The good news is retail and restaurants still have the opportunity to inspire loyalty in customers that goes beyond rewards cards or other incentives that subtract from the bottom line. The technology that enabled Uber and Netflix and Amazon to flourish is no longer out of reach.

But to get there, a restaurant must first become a customer-centric, customer-first brand. They have to become a customer experientialist.

Know your customers

For industries like clothing retailers, the vast majority of customers are completely anonymous. Bob isn’t Bob; he’s a pair of socks and a suit. He comes in, buys, leaves, and no one knows that he was ever there.

To create positive customer experiences, restaurants can’t just acquire any customers, they have to acquire known customers.

Imagine what retail clothing stores could do with known customers. Today they rely on red sale signs to bring in more foot traffic. Maybe it helps one or two customers to come in or encourage someone to make a purchase, but the truth is they don’t really know what the customer’s motivations are who shop with them. The situation isn’t that different for restaurants.

What if, instead of store-wide sales that dip into revenue, operators were able to offer an improved experience and serve up personalized incentives? What if I could reserve a changing room online at a time that works for me, create a list of clothes I’d like to try on and when I arrive they’re already in my changing room, ready for me? Or be offered a food experience that aligns with my daily schedule and wants, or past user behavior?

Online clothing retailers can do a lot, but they still can’t know what is going to fit my specific body type.

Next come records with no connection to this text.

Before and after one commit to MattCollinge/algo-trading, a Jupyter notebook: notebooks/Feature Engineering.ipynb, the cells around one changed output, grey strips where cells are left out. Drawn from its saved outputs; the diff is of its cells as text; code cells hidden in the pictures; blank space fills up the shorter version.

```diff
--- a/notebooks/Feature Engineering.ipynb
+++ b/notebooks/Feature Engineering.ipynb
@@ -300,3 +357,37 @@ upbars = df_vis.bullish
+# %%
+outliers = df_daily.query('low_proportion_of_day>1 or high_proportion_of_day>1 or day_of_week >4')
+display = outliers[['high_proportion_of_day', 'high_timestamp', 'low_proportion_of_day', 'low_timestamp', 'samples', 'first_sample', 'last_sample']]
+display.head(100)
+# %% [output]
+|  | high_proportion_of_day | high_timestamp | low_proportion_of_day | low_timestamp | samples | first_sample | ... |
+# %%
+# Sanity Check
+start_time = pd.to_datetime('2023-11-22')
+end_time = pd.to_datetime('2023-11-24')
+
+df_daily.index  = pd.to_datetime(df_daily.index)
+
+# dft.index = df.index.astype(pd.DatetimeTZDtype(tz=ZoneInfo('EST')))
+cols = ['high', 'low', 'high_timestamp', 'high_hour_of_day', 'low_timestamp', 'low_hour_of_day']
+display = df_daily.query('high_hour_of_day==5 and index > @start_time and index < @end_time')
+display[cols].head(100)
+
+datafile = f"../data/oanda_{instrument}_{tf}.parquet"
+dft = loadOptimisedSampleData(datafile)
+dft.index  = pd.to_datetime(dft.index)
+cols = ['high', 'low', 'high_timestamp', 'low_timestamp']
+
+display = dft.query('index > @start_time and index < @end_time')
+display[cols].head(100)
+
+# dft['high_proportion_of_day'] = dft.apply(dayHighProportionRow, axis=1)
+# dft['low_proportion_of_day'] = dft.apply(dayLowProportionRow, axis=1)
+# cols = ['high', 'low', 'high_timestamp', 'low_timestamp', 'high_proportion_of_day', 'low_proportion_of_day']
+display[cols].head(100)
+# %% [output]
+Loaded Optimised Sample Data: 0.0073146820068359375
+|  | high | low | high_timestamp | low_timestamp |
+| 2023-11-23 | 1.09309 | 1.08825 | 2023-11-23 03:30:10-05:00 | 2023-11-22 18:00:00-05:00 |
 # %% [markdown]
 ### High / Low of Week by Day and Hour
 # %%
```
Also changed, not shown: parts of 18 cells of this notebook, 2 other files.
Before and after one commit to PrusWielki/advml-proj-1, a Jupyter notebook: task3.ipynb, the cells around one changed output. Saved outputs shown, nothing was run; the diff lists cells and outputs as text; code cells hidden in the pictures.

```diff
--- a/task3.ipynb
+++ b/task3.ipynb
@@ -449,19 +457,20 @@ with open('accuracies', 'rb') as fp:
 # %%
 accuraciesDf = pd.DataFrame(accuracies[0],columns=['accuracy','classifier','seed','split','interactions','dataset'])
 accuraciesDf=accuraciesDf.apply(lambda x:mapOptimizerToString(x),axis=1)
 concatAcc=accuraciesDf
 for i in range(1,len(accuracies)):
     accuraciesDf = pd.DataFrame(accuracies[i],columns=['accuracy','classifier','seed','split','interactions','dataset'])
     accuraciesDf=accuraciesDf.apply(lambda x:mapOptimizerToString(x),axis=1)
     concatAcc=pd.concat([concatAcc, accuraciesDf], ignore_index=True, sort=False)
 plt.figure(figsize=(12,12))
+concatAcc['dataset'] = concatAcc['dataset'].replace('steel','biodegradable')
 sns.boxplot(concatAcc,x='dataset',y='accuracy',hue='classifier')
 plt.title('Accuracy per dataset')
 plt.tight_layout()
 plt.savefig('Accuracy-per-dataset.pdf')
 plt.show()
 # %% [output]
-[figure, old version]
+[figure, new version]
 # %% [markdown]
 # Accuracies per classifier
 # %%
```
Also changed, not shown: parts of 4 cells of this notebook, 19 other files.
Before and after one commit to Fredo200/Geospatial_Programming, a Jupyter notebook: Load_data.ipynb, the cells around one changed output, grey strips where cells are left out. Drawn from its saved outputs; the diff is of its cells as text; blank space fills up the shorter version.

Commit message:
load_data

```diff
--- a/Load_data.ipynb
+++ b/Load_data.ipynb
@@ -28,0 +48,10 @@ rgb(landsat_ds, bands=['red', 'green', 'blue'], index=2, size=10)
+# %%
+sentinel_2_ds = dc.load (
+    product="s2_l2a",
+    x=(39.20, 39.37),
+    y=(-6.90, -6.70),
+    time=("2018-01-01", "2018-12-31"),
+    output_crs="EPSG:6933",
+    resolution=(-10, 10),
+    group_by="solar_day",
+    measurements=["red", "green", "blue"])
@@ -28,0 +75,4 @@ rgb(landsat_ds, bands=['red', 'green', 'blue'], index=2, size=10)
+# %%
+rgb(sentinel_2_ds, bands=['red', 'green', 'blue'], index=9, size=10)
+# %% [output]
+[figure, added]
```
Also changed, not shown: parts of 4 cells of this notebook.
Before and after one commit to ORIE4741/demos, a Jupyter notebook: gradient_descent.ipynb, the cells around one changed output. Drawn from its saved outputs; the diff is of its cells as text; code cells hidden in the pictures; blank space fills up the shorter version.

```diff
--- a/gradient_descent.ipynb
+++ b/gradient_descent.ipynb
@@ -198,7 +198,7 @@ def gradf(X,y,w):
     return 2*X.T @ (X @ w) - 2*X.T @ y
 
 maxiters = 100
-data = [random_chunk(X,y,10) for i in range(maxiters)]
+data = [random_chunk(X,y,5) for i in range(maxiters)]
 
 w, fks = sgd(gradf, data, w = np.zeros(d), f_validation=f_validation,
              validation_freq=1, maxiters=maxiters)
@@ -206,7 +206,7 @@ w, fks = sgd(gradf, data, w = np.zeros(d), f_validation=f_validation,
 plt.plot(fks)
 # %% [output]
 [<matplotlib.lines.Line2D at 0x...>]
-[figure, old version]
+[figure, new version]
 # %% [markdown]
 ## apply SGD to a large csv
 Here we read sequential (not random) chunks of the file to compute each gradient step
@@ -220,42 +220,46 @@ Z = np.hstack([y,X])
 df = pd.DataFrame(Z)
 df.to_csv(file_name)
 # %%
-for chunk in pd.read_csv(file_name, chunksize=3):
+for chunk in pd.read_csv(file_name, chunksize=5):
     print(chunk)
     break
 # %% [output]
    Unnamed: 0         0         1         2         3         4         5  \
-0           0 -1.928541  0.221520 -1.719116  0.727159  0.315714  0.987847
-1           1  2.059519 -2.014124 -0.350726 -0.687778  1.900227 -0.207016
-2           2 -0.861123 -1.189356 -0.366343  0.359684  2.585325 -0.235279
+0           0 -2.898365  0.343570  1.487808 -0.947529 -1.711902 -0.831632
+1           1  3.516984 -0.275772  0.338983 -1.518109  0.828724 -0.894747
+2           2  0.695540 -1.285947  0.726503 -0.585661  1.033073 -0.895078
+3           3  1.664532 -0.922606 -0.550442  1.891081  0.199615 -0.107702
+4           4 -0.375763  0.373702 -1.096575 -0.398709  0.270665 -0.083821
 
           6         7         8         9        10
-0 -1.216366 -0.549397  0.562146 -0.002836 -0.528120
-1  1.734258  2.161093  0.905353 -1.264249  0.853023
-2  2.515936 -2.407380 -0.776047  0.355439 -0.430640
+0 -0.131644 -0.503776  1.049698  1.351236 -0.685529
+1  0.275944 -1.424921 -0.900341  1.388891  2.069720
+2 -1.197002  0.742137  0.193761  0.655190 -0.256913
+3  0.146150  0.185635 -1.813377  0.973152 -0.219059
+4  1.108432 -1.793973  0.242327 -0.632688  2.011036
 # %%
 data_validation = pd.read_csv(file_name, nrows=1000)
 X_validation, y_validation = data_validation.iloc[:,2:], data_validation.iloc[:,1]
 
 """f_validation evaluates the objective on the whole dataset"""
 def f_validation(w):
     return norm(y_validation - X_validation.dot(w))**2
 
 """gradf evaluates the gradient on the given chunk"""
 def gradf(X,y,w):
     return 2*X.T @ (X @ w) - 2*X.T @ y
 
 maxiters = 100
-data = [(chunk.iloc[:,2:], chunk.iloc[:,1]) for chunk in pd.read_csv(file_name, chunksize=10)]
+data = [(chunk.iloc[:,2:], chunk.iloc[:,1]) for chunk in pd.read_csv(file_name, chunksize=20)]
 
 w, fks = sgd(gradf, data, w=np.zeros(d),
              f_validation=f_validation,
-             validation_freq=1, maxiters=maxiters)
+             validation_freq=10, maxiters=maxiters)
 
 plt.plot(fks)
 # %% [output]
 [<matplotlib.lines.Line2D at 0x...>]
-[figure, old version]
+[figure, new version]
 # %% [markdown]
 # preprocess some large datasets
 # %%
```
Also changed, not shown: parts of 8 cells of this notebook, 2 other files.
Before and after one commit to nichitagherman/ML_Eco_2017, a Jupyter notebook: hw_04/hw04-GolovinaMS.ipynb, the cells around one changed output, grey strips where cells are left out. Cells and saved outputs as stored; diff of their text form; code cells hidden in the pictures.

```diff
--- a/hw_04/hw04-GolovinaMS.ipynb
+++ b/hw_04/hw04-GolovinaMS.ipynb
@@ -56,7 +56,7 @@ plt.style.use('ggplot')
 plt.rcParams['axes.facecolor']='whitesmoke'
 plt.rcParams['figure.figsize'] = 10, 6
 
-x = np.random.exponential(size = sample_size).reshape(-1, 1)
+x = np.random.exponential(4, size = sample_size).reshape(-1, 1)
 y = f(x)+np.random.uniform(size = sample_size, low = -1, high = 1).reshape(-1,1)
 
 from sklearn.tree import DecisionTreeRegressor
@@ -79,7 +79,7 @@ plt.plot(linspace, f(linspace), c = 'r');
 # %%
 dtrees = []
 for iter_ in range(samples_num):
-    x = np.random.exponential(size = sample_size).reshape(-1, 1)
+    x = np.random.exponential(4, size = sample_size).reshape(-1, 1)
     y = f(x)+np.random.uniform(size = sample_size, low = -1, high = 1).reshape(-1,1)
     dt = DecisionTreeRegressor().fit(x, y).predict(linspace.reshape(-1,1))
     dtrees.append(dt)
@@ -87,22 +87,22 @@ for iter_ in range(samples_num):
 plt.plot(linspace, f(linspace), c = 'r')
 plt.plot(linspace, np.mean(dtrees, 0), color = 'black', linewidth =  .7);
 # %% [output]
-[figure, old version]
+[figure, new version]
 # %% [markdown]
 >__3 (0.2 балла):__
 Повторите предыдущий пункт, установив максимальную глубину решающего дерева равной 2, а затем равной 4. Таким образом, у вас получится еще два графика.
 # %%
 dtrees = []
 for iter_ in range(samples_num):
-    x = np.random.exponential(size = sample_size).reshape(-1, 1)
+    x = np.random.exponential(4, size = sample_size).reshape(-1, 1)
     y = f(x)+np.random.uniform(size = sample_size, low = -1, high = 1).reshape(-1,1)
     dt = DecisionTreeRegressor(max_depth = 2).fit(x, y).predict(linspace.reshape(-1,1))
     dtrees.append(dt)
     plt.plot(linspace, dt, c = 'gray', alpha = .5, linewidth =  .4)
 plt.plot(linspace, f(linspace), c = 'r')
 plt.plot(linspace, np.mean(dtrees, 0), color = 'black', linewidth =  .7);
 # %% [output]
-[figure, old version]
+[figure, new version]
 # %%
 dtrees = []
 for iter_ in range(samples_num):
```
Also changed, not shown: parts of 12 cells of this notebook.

If my shopping experience was improved, and all I had to do was download an app and give up some of my information, I’d do it gladly.

This is the Burger King effect. They are now in millions of pockets, and that was the real brilliance of the 1-cent Whopper campaign.

Customers are willing to give you their information and they want to be loyal, but only in exchange for something that’s going to meaningfully improve their lives and their experiences. Some recent research shows that only two in 10 members are very satisfied with the level of personalization in their loyalty programs. When personalization is done well, there is a 6-fold lift in member satisfaction with the program.

It’s time for restaurants to get serious about making it personal. It’s based not on reinventing an industry, but simply by making a single customer’s journey a little more enjoyable.

Becoming a customer experientialist will not only improve sales, but it may also fundamentally alter the future of retail. That’s a Whopper of an idea.

Sean Claessen, Executive Vice President of Strategy & Innovation for Bond Brand Loyalty, has taken years of millennial marketing, experiential excitement, and an appetite for innovation into new realms.
Marketing & Promotions, Outside Insights, Story, Burger King